The valley at Redbridge is naturally narrow. This, coupled with obstruction to water flow and loss of floodplain due to man-made structures, including old landfill, and severe pinchpoints on watercourses, leads to water being held back in the floodplain. This can affect all settlements in the west Oxford floodplain upstream, including Oxford itself.

In late 2006/early 2007, a serious pinchpoint on Hinksey Stream, at Towle’s Mill, Redbridge, was removed by the Environment Agency. In the summer of 2008 they cleared the watercourses of vegetation and carried out desilting at Redbridge. There remained however three principal pinchpoints (map) restricting water at Redbridge at the southern end of the western  floodplain. OFA highlighted these to the Environment Agency and Network Rail and have worked with them to come up with solutions.

redbridge pinchpoints map











Our campaigning, and the work of our partners, has brought results:

Point 1 on the map is a large (60 ft) culvert, known as Munday’s underbridge, under the railway, and the channel known as Hinksey Drain leading to it. There is obstruction to flow here from: channel restriction due to poor maintenance and plant growth; a wall built across the channel; a 90 cm road drain pipe jutting into the channel; soil and plant growth filling in half the culvert; severe silting under the culvert; narrowing of the channel beyond, before it connects to Hinksey Stream, due to lack of maintenance.

The Environment Agency carried out improvement works here in April 2009.

Further extensive work, sorting out the remaining* problems, was done in 2013 as a multi-partner project. *Though, as at December 2014, making a properly profiled channel under the bridge has still not been achieved.

Point 2 is a redundant level crossing bridge, which restricts flow.
Network Rail removed the bridge in January 2010.

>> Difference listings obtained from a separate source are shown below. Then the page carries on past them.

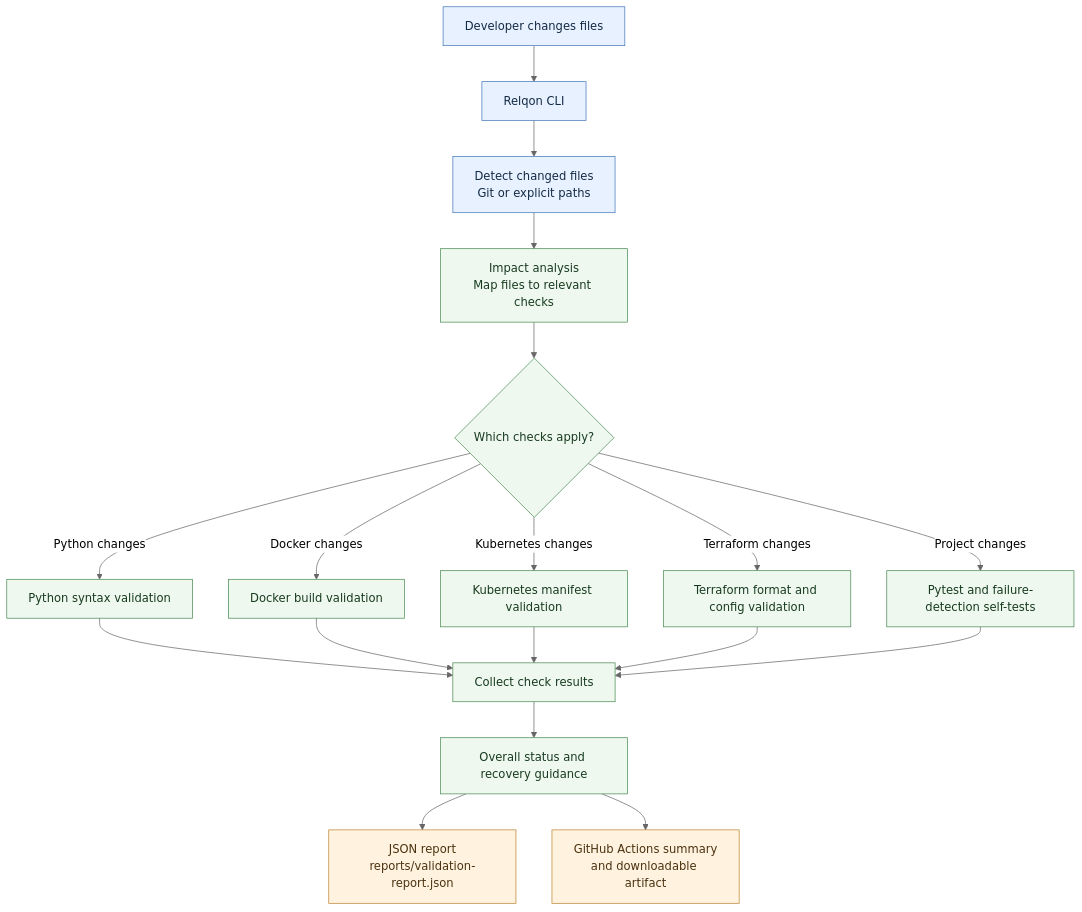
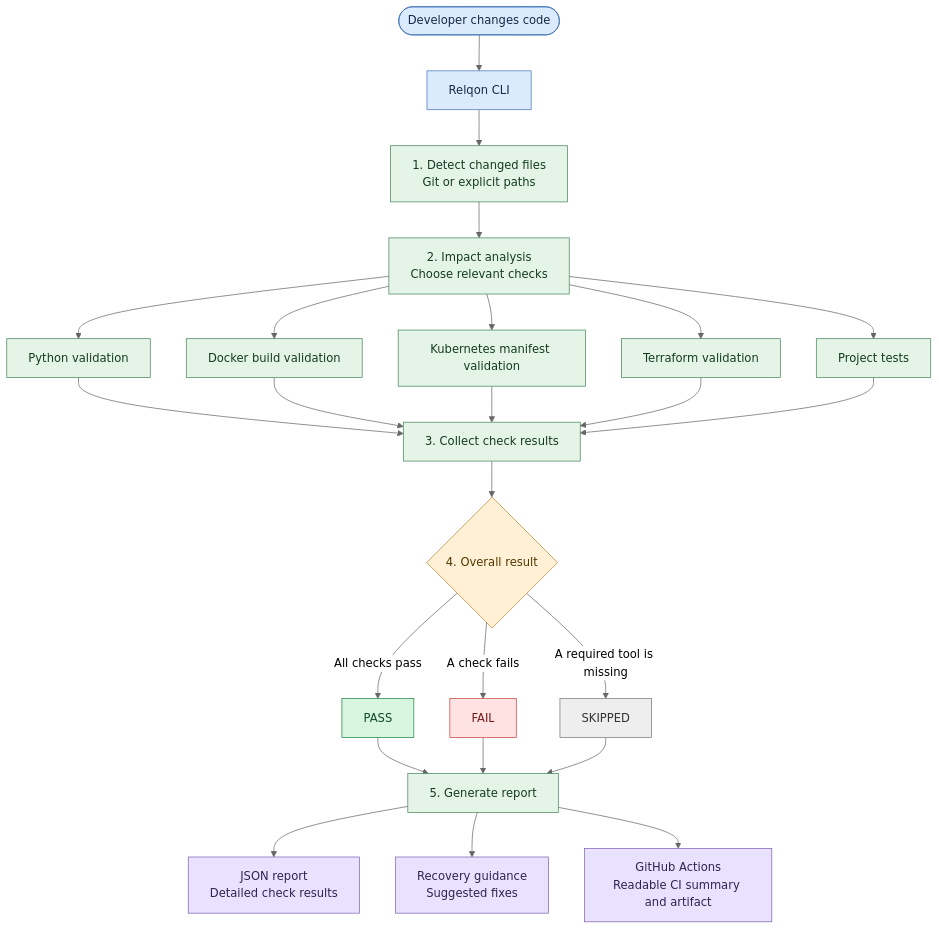
Before and after one commit to vijayreddy8/relqon: the diagram in README.md, drawn with Mermaid (neutral theme). The commit also changed other lines of this file, not shown here.

Commit message:
docs: simplify Relqon architecture diagram

````diff
--- a/README.md
+++ b/README.md
@@ -20,27 +20,47 @@
 ```mermaid
 flowchart TD
-    A["Developer changes files"] --> B["Relqon CLI"]
-    B --> C["Detect changed files<br/>Git or explicit paths"]
-    C --> D["Impact analysis<br/>Map files to relevant checks"]
-    D --> E{"Which checks apply?"}
-    E -->|Python changes| F["Python syntax validation"]
-    E -->|Docker changes| G["Docker build validation"]
-    E -->|Kubernetes changes| H["Kubernetes manifest validation"]
-    E -->|Terraform changes| I["Terraform format and config validation"]
-    E -->|Project changes| J["Pytest and failure-detection self-tests"]
-    F --> K["Collect check results"]
-    G --> K
-    H --> K
-    I --> K
-    J --> K
-    K --> L["Overall status and recovery guidance"]
-    L --> M["JSON report<br/>reports/validation-report.json"]
-    L --> N["GitHub Actions summary<br/>and downloadable artifact"]
+    A(["Developer changes code"]) --> B["Relqon CLI"]
+    B --> C["1. Detect changed files<br/>Git or explicit paths"]
+    C --> D["2. Impact analysis<br/>Choose relevant checks"]
 
-    classDef input fill:#e8f1ff,stroke:#4778b8,color:#142b45
-    classDef process fill:#eef8ee,stroke:#4b8b55,color:#183b20
-    classDef output fill:#fff3df,stroke:#bd8531,color:#4b3210
-    class A,B,C input
-    class D,E,F,G,H,I,J,K,L process
-    class M,N output
+    D --> E["Python validation"]
+    D --> F["Docker build validation"]
+    D --> G["Kubernetes manifest validation"]
+    D --> H["Terraform validation"]
+    D --> I["Project tests"]
+
+    E --> J["3. Collect check results"]
+    F --> J
+    G --> J
+    H --> J
+    I --> J
+
+    J --> K{"4. Overall result"}
+    K -->|All checks pass| L["PASS"]
+    K -->|A check fails| M["FAIL"]
+    K -->|A required tool is missing| N["SKIPPED"]
+
+    L --> O["5. Generate report"]
+    M --> O
+    N --> O
+
+    O --> P["JSON report<br/>Detailed check results"]
+    O --> Q["Recovery guidance<br/>Suggested fixes"]
+    O --> R["GitHub Actions<br/>Readable CI summary and artifact"]
+
+    classDef start fill:#dceafe,stroke:#4778b8,color:#142b45
+    classDef process fill:#e4f5e8,stroke:#47845a,color:#173b22
+    classDef decision fill:#fff0d6,stroke:#bd8531,color:#543800
+    classDef success fill:#d7f5df,stroke:#218344,color:#124b27
+    classDef failure fill:#ffe2e2,stroke:#c74444,color:#711d1d
+    classDef skipped fill:#eeeeee,stroke:#777777,color:#333333
+    classDef output fill:#e9e2ff,stroke:#8063b2,color:#32234f
+
+    class A,B start
+    class C,D,E,F,G,H,I,J,O process
+    class K decision
+    class L success
+    class M failure
+    class N skipped
+    class P,Q,R output
 ```
````
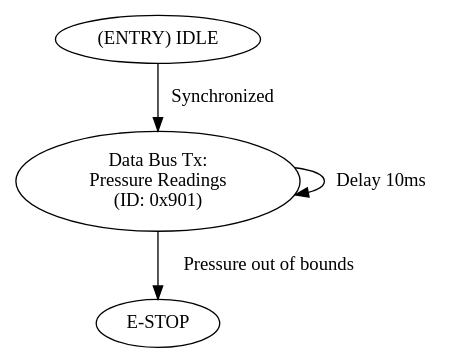
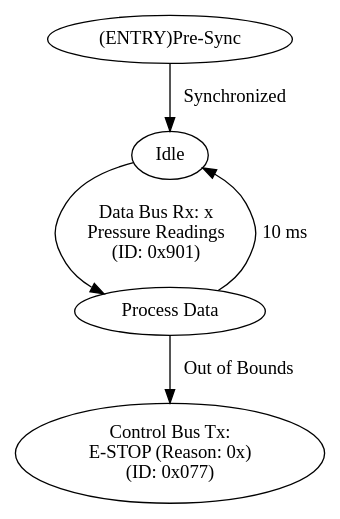
One commit to umdloop/state-machines changed the diagram in high-voltage/pressure.dot. Above: the diagram before and after it, drawn with Graphviz. The commit also changed 3 other files, not shown here.

```diff
--- a/high-voltage/pressure.dot
+++ b/high-voltage/pressure.dot
@@ -1,9 +1,12 @@
 digraph {
-	S00 [label="(ENTRY) IDLE"];
-    S01 [label="Data Bus Tx:\nPressure Readings\n(ID: 0x901)"];
-    S02 [label="E-STOP"];
+S41		[label="(ENTRY)Pre-Sync"];
+S42		[label="Idle"];
+S43		[label="Process Data"];
+S44		[label="Control Bus Tx:\nE-STOP (Reason: 0x)\n(ID: 0x077)"];
 
-	S00 -> S01 [label="Synchronized"];
-    S01 -> S01 [label="Delay 10ms"];
-    S01 -> S02 [label="Pressure out of bounds"];
+S41 -> S42     [label="Synchronized"];
+S42 -> S43     [label="Data Bus Rx: x\nPressure Readings\n(ID: 0x901)\n"];
+S43 -> S44     [label="Out of Bounds"];
+
+S43 -> S42     [label="10 ms"];
 }
```
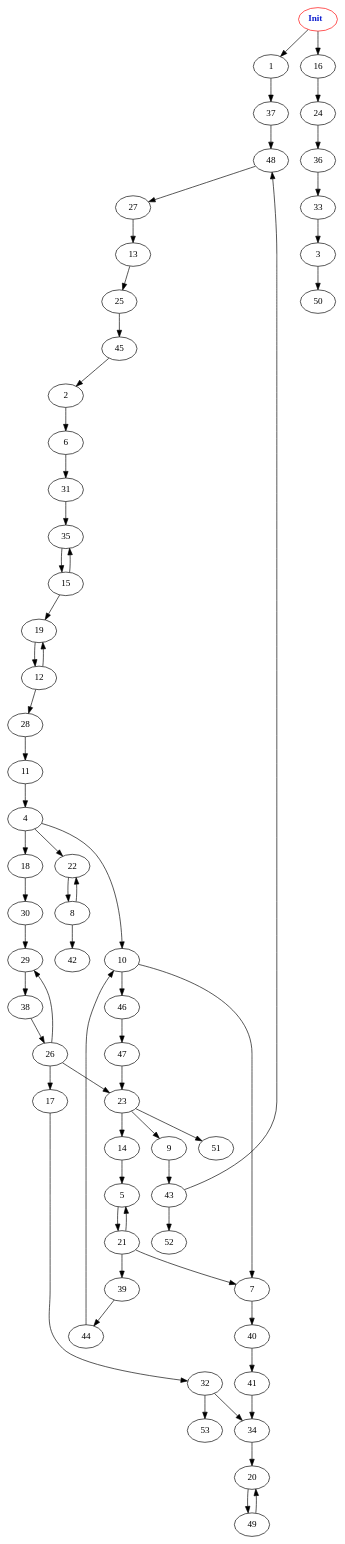
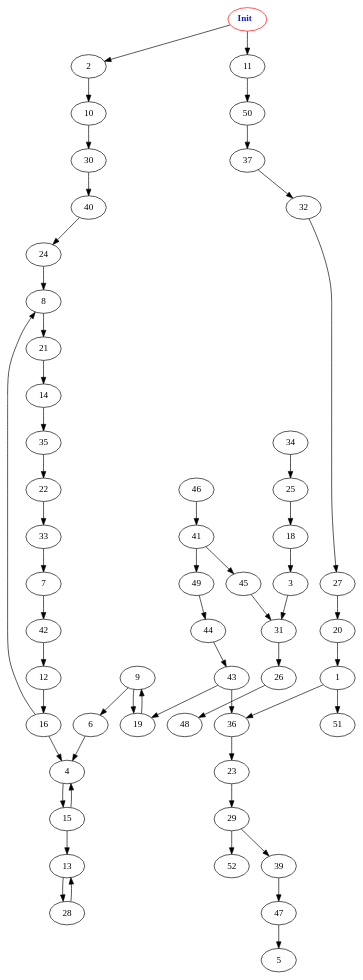
Before and after one commit to thecoder0/CS441_HW3: the diagram in src/main/resources/perturbedGraph.dot, drawn with Graphviz. The commit also changed 16 other files, not shown here.

Commit message:
add completed implementation of graph game

```diff
--- a/src/main/resources/perturbedGraph.dot
+++ b/src/main/resources/perturbedGraph.dot
@@ -1,68 +1,59 @@
-digraph "Perturbed Net Graph with 54 nodes" {
+digraph "Perturbed Net Graph with 51 nodes" {
 edge ["class"="link-class"]
 "0" ["color"="red","label"=<<b>Init</b>>,"fontcolor"="#1020d0"]
-"0" -> "1" ["weight"="1.0"]
-"0" -> "16" ["weight"="4.0"]
-"1" -> "37" ["weight"="2.0"]
-"16" -> "24" ["weight"="7.0"]
-"5" -> "21" ["weight"="5.0"]
-"21" -> "7" ["weight"="4.0"]
-"21" -> "39" ["weight"="4.0"]
-"21" -> "5" ["weight"="8.0"]
-"10" -> "7" ["weight"="8.0"]
-"10" -> "46" ["weight"="6.0"]
-"7" -> "40" ["weight"="6.0"]
-"40" -> "41" ["weight"="4.0"]
-"46" -> "47" ["weight"="7.0"]
-"37" -> "48" ["weight"="6.0"]
-"6" -> "31" ["weight"="2.0"]
-"31" -> "35" ["weight"="8.0"]
-"2" -> "6" ["weight"="9.0"]
-"8" -> "22" ["weight"="4.0"]
-"8" -> "42" ["weight"="4.0"]
-"22" -> "8" ["weight"="3.0"]
-"4" -> "22" ["weight"="6.0"]
-"4" -> "10" ["weight"="1.0"]
-"4" -> "18" ["weight"="9.0"]
-"18" -> "30" ["weight"="6.0"]
-"24" -> "36" ["weight"="5.0"]
-"36" -> "33" ["weight"="7.0"]
-"48" -> "27" ["weight"="1.0"]
-"25" -> "45" ["weight"="6.0"]
-"45" -> "2" ["weight"="1.0"]
-"14" -> "5" ["weight"="2.0"]
-"20" -> "49" ["weight"="7.0"]
-"49" -> "20" ["weight"="4.0"]
-"47" -> "23" ["weight"="7.0"]
-"29" -> "38" ["weight"="6.0"]
-"38" -> "26" ["weight"="2.0"]
-"39" -> "44" ["weight"="2.0"]
-"33" -> "3" ["weight"="3.0"]
-"3" -> "50" ["weight"="1.0"]
-"28" -> "11" ["weight"="9.0"]
-"11" -> "4" ["weight"="2.0"]
-"26" -> "17" ["weight"="6.0"]
-"26" -> "23" ["weight"="1.0"]
-"26" -> "29" ["weight"="1.0"]
-"17" -> "32" ["weight"="1.0"]
-"32" -> "34" ["weight"="2.0"]
-"32" -> "53" ["weight"="7.0"]
-"23" -> "51" ["weight"="1.0"]
-"23" -> "14" ["weight"="8.0"]
-"23" -> "9" ["weight"="1.0"]
-"9" -> "43" ["weight"="3.0"]
-"43" -> "52" ["weight"="3.0"]
-"43" -> "48" ["weight"="1.0"]
-"13" -> "25" ["weight"="1.0"]
-"41" -> "34" ["weight"="5.0"]
-"34" -> "20" ["weight"="4.0"]
-"44" -> "10" ["weight"="5.0"]
-"27" -> "13" ["weight"="4.0"]
-"12" -> "19" ["weight"="5.0"]
-"12" -> "28" ["weight"="1.0"]
-"19" -> "12" ["weight"="3.0"]
-"35" -> "15" ["weight"="4.0"]
-"15" -> "19" ["weight"="1.0"]
-"15" -> "35" ["weight"="9.0"]
-"30" -> "29" ["weight"="8.0"]
+"0" -> "2" ["weight"="1.0"]
+"0" -> "11" ["weight"="2.0"]
+"2" -> "10" ["weight"="5.0"]
+"11" -> "50" ["weight"="7.0"]
+"10" -> "30" ["weight"="5.0"]
+"30" -> "40" ["weight"="3.0"]
+"1" -> "36" ["weight"="2.0"]
+"1" -> "51" ["weight"="1.0"]
+"36" -> "23" ["weight"="1.0"]
+"6" -> "4" ["weight"="7.0"]
+"4" -> "15" ["weight"="2.0"]
+"15" -> "4" ["weight"="7.0"]
+"15" -> "13" ["weight"="1.0"]
+"9" -> "6" ["weight"="4.0"]
+"9" -> "19" ["weight"="9.0"]
+"19" -> "9" ["weight"="5.0"]
+"8" -> "21" ["weight"="5.0"]
+"21" -> "14" ["weight"="7.0"]
+"42" -> "12" ["weight"="1.0"]
+"12" -> "16" ["weight"="5.0"]
+"16" -> "8" ["weight"="1.0"]
+"16" -> "4" ["weight"="7.0"]
+"24" -> "8" ["weight"="4.0"]
+"37" -> "32" ["weight"="1.0"]
+"32" -> "27" ["weight"="1.0"]
+"27" -> "20" ["weight"="8.0"]
+"20" -> "1" ["weight"="5.0"]
+"25" -> "18" ["weight"="3.0"]
+"18" -> "3" ["weight"="4.0"]
+"3" -> "31" ["weight"="8.0"]
+"31" -> "26" ["weight"="5.0"]
+"14" -> "35" ["weight"="1.0"]
+"35" -> "22" ["weight"="8.0"]
+"46" -> "41" ["weight"="2.0"]
+"41" -> "45" ["weight"="2.0"]
+"41" -> "49" ["weight"="3.0"]
+"45" -> "31" ["weight"="8.0"]
+"49" -> "44" ["weight"="3.0"]
+"29" -> "39" ["weight"="2.0"]
+"29" -> "52" ["weight"="5.0"]
+"39" -> "47" ["weight"="4.0"]
+"28" -> "13" ["weight"="9.0"]
+"13" -> "28" ["weight"="8.0"]
+"33" -> "7" ["weight"="7.0"]
+"7" -> "42" ["weight"="5.0"]
+"26" -> "48" ["weight"="1.0"]
+"34" -> "25" ["weight"="8.0"]
+"22" -> "33" ["weight"="9.0"]
+"44" -> "43" ["weight"="3.0"]
+"43" -> "36" ["weight"="6.0"]
+"43" -> "19" ["weight"="1.0"]
+"23" -> "29" ["weight"="2.0"]
+"47" -> "5" ["weight"="1.0"]
+"50" -> "37" ["weight"="3.0"]
+"40" -> "24" ["weight"="1.0"]
 }
```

Point 3 is a roadway that allows access to the railway track and sidings where gravel is stored in bulk. The road is raised above the floodplain but the culverts provided beneath the road are totally inadequate for the volume of water present during flood conditions, so it acts as a dam.
Large flood culverts were installed by the EA in November 2009.